To earn his way into contender status, dos Anjos had to beat Cerrone. That was something most observers did not expect him to do at UFC Fight Night 27’s co-main event in Indianapolis.
Dos Anjos would prove the skeptics wrong, and in a major way. He handled Cerrone, who began the bout ranked seventh among lightweights by ESPN.com, during the first two rounds, and in surprisingly easy fashion.
His attack was relentless, and his strikes -- both kicks and punches, especially the right hand -- had Cerrone on the defensive just seconds into the fight. By the third round, it was understood by all that Cerrone needed a finish to keep his title hopes afloat. But that never happened, as dos Anjos played a bit safe in the final round to secure a unanimous decision.

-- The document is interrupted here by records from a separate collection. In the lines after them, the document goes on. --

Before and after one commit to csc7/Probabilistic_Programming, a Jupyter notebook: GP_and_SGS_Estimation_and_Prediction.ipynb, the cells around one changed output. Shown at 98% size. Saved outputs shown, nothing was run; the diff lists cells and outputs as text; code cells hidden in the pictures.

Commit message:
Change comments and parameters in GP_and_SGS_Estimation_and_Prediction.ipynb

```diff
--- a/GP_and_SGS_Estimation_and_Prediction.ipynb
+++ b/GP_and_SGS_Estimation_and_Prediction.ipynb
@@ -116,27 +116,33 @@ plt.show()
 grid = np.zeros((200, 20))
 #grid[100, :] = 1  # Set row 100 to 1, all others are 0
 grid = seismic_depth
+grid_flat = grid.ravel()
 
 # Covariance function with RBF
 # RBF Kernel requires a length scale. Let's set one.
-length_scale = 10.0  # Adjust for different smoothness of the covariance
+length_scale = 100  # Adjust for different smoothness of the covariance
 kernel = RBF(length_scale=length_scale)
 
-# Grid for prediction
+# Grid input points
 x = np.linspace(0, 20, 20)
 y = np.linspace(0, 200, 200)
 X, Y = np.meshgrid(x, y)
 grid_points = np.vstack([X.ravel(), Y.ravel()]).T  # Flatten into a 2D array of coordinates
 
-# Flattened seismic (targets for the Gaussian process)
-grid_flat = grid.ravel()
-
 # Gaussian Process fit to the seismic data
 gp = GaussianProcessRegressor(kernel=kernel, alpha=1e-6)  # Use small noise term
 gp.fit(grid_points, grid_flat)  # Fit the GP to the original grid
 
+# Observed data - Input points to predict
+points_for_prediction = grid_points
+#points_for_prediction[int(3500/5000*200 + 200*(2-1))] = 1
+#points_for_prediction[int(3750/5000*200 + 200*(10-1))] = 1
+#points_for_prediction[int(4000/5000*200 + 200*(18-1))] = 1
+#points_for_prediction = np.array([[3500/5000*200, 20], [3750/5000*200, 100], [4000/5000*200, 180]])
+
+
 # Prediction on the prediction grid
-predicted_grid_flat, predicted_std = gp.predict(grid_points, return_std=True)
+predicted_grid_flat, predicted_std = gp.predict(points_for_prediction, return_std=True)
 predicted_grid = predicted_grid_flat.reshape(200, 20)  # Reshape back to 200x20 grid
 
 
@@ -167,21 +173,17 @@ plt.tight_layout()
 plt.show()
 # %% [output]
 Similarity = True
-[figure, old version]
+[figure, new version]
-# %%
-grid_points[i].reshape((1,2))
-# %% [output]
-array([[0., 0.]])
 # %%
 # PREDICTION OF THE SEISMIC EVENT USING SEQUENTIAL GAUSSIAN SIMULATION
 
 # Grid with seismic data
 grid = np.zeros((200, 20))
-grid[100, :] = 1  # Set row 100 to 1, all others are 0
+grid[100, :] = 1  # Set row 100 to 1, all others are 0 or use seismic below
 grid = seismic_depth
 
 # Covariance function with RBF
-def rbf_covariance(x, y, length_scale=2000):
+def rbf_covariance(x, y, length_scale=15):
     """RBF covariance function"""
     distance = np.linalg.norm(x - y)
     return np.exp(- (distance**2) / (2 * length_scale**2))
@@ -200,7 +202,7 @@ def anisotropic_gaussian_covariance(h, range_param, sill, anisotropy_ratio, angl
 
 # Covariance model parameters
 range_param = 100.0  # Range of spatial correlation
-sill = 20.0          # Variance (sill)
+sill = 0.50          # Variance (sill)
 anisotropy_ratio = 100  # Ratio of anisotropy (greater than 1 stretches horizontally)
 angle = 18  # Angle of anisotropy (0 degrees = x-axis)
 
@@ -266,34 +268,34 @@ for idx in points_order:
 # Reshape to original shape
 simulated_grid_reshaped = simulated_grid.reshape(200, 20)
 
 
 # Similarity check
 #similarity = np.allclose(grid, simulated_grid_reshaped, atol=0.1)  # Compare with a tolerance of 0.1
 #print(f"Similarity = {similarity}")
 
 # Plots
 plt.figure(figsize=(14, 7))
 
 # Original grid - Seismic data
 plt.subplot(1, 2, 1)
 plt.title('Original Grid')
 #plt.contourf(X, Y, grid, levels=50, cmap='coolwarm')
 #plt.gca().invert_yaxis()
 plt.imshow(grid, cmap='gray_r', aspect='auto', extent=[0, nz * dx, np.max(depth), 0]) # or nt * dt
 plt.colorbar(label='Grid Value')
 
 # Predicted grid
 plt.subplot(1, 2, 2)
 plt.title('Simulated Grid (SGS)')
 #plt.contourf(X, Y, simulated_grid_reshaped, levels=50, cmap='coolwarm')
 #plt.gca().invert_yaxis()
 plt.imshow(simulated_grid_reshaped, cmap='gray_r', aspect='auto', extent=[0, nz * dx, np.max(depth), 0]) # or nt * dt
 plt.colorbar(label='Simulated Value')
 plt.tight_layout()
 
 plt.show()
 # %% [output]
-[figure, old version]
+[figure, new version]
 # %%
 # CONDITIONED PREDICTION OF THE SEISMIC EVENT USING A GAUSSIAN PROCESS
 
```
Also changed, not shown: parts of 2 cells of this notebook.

With his work against Cerrone complete, dos Anjos’ winning streak sits at five. The difference now: The validity of the streak is no longer questioned.
Defeating Cerrone in lopsided fashion puts dos Anjos on the lightweight contenders’ list. No doubt about it. Another 155-pound opponent awaits dos Anjos. He likely will enter that bout as the underdog as well, but expectations will be higher. And dos Anjos is prepared to meet them.
“This win over Cerrone is my fifth straight, so I’ve taken a big step forward in my career,” dos Anjos said after improving to 20-6. “Whenever the UFC thinks I’m ready for a title shot, I’d be honored to take it.”
Confidence is one thing dos Anjos isn’t lacking. A five-fight winning streak, including one over Cerrone, will do that for any lightweight.
Cerrone, on the other hand, has no excuse for his lackluster performance at Bankers Life Fieldhouse. He was adamant before the bout that a pending legal matter was not a distraction.
In every sense, Cerrone seemed prepared to leave the cage Wednesday night victorious. Dos Anjos was not supposed to be in his league -- on paper, at least.
But something just didn’t seem right with Cerrone. Maybe thoughts of that third-degree assault charge eventually weighed on him after all. Maybe it was those hard kicks and right hands -- especially that right hook to the jaw from dos Anjos that dropped Cerrone in the opening round.
Whatever the reason, Cerrone (20-6, with one no contest) must pick himself up, dust himself off and get back in the cage as soon as possible. He loves fighting regularly -- Wednesday’s bout was his third this year. And when he returns, Cerrone must get back to being that aggressive, hard striker fight fans have come to know and enjoy watching.
Cerrone is not completely out of the lightweight title hunt yet, but he is walking on thin ice. Two losses in three fights can’t be brushed off easily.